I don't have any texts in the firsthand register that come close to that size, 5a is the largest. Also all of the texts in the secondhand category are the only the texts I have for that category, so I can't choose another one.

Should I just omit it all together and use a 4v4 sample? Or compensate by having more texts in the firsthand category to bring the word counts level? I'm hesitant about doing that though. From what I've read in Doug Biber's articles, number of texts is more important than word count, but at the same time apparently word count doesn't matter for certain features? Could I do something like log-transform the data?

I'm not sure what to do here, or if there are additional considerations about the situations I haven't thought of.

  • 2
    It is always better to say which language you are talking about.
    – fdb
    Mar 19, 2019 at 17:37

2 Answers 2


The number of words is less important than the number of mi and shi present in your text.

First, you should determine how many mi and shi exist in each of your corpus. It is not necessary to differentiate for each text (1a, 2a, ...). What it is relevant is the number found in each of your kind of narrative texts.

Then, the number mi and shi should be weighted considering that the size of texts are different. You can use TF-IDF approach. For example for your first narrative text and for mi: (Number_mi/Number_words_text1)*(Number_narrative_texts/Number_mi_all_texts).

Finally, you can use a histogram to show your results and prove your hypothesis.

  • Well said, but there is a trap for the inexperienced: Don't sample for mi and shi occurrence, a biased corpus is unusable for statistical analysis. Apr 9, 2021 at 8:44

There are quantities that scale with the text size, like absolute counts, and there are quantities that are independent of the text size, like frequencies. You will need to think of the computation of the frequencies: Shall they be based on all word forms, on verbs only, or on all occurring TAM markers (assuming a verb can carry more than one of them)? If in doubt, try several normalisations and check whether the results agree with each other.

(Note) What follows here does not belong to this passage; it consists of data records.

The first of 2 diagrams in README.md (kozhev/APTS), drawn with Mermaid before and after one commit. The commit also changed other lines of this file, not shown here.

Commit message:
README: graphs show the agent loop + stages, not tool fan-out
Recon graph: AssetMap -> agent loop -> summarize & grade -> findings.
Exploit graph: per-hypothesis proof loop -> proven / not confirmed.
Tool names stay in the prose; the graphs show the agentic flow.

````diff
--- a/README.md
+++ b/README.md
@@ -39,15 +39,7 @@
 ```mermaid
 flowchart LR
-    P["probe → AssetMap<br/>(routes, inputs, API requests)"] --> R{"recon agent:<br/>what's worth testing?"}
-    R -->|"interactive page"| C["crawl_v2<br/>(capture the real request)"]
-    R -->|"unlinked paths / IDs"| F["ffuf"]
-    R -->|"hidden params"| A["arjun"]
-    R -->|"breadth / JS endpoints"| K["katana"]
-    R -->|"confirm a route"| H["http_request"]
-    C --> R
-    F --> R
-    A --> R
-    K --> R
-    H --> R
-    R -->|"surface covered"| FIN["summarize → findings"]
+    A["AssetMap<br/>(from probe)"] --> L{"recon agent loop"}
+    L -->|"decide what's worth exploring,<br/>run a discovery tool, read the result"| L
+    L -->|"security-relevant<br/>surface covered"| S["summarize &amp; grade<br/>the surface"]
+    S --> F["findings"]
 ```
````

For a pilot study, a small corpus is as good as any corpus, but for statistically significant results corpus size matters.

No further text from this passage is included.